Give the records again in full, exactly as they appear, but without the pictures.

INPUT MATERIAL Start Marker

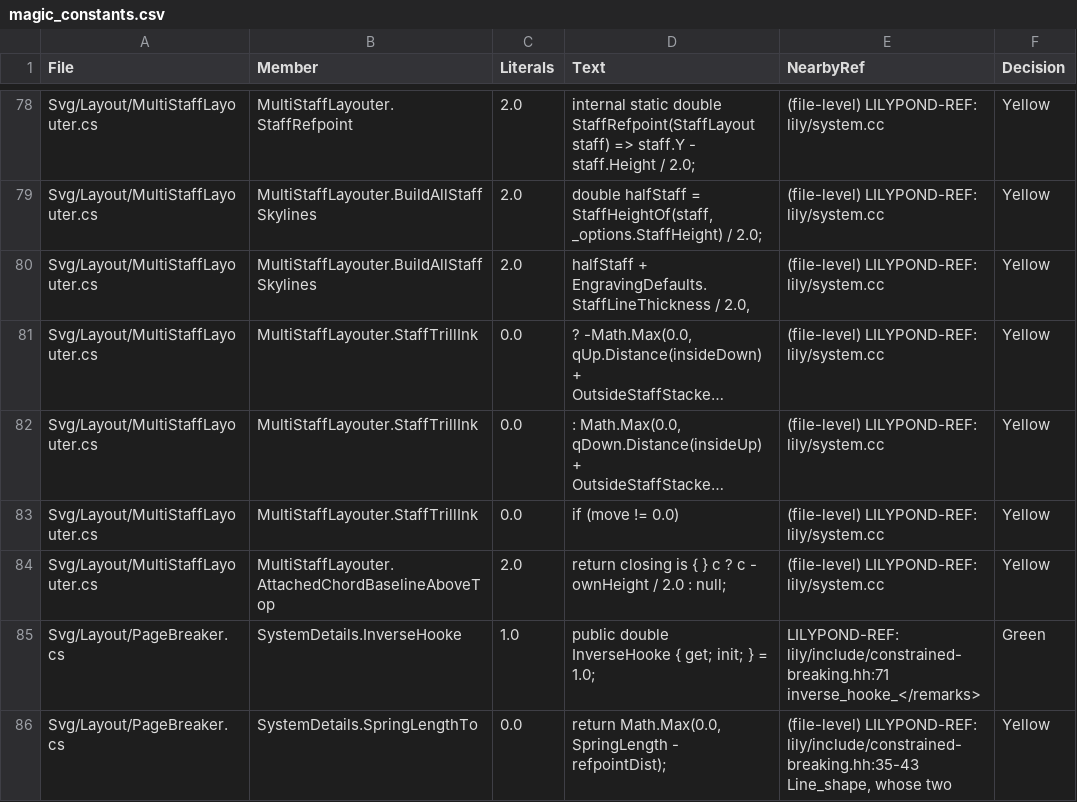
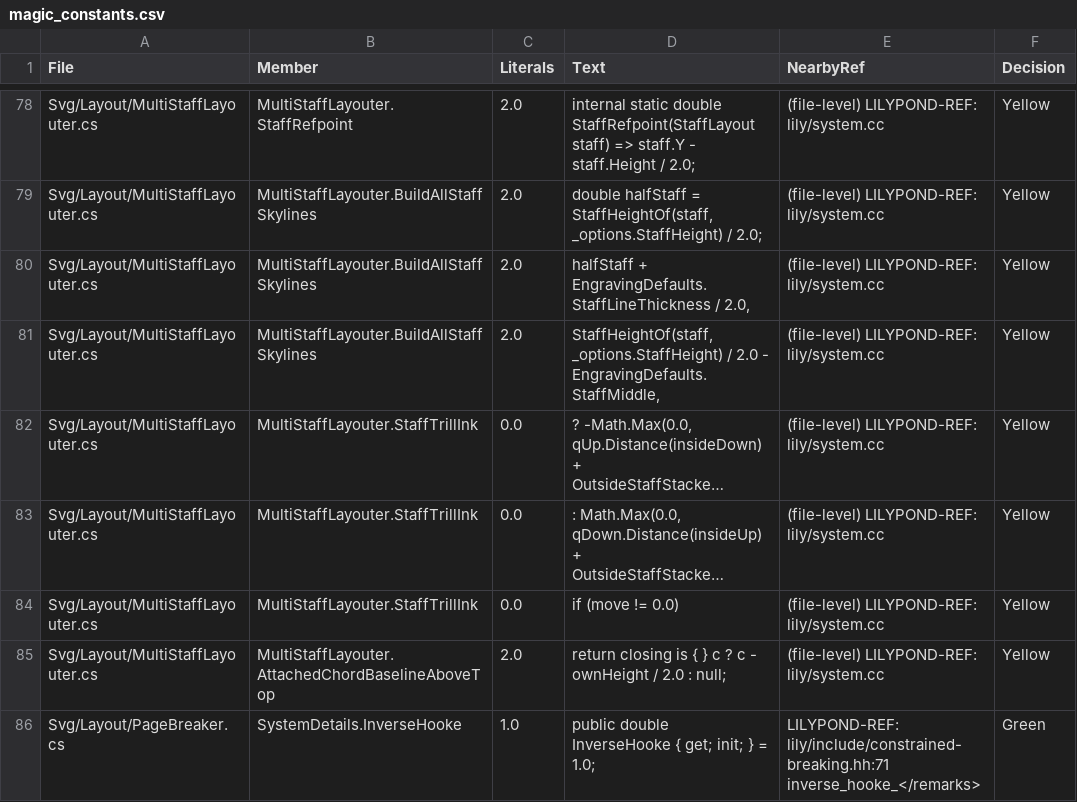
Before and after one commit to yotsuda/LilySharp, a CSV file: audit/magic_constants.csv, drawn as a sheet; only a part is shown, gaps mark what is left out; the shorter side is filled out with more unchanged rows; long unchanged cells end in …; the diff names each change by its address in the sheet, - before the commit and + after, or states it on an @@ line.

Commit message:
preview: a @todo memo stands in its own staff's margin, not over the system
Owner's request 2026-10-12: a lower staff's memo went up over the whole system.
The drawer now starts each memo from its OWN staff's line (over its top line,
under its bottom one for .down), and the layout reserves it there:
TodoMemoBand.StaffBoxes merges the box of every memo that stands between two
staves into that staff's skyline (BuildAllStaffSkylines, TodoBands only), so
the gap opens for it; the memos at the system's edge keep the system-level
reservation (TodoMemoBand.Boxes, now filtered to them by IsOuter). A tab's
reservation reads the ring the drawer draws (TabTodoInkBox).

Nets: a memo over the lower staff and one under the upper stand between them;
the top staff's memo still stands over the system; three memos open the gap.
Poisoned both halves (the drawer's edge, the staff boxes): red.

```diff
--- a/audit/magic_constants.csv
+++ b/audit/magic_constants.csv
+row 81: Svg/Layout/MultiStaffLayouter.cs | MultiStaffLayouter.BuildAllStaffSkylines | 2.0 | StaffHeightOf(staff, _options.StaffHeight) / 2.0 - EngravingDefaults.StaffMiddle, | (file-level) LILYPOND-REF: lily/system.cc | Yellow
```
Also changed, not shown: 5 other files.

INPUT MATERIAL End Marker

* _RESPONSE FOR THIS EXERCISE_
Before and after one commit to yotsuda/LilySharp, a CSV file: audit/magic_constants.csv, drawn as a sheet; only a part is shown, gaps mark what is left out; the shorter side is filled out with more unchanged rows; long unchanged cells end in …; the diff names each change by its address in the sheet, - before the commit and + after, or states it on an @@ line.

Commit message:
preview: a @todo memo stands in its own staff's margin, not over the system
Owner's request 2026-10-12: a lower staff's memo went up over the whole system.
The drawer now starts each memo from its OWN staff's line (over its top line,
under its bottom one for .down), and the layout reserves it there:
TodoMemoBand.StaffBoxes merges the box of every memo that stands between two
staves into that staff's skyline (BuildAllStaffSkylines, TodoBands only), so
the gap opens for it; the memos at the system's edge keep the system-level
reservation (TodoMemoBand.Boxes, now filtered to them by IsOuter). A tab's
reservation reads the ring the drawer draws (TabTodoInkBox).

Nets: a memo over the lower staff and one under the upper stand between them;
the top staff's memo still stands over the system; three memos open the gap.
Poisoned both halves (the drawer's edge, the staff boxes): red.

```diff
--- a/audit/magic_constants.csv
+++ b/audit/magic_constants.csv
+row 81: Svg/Layout/MultiStaffLayouter.cs | MultiStaffLayouter.BuildAllStaffSkylines | 2.0 | StaffHeightOf(staff, _options.StaffHeight) / 2.0 - EngravingDefaults.StaffMiddle, | (file-level) LILYPOND-REF: lily/system.cc | Yellow
```
Also changed, not shown: 5 other files.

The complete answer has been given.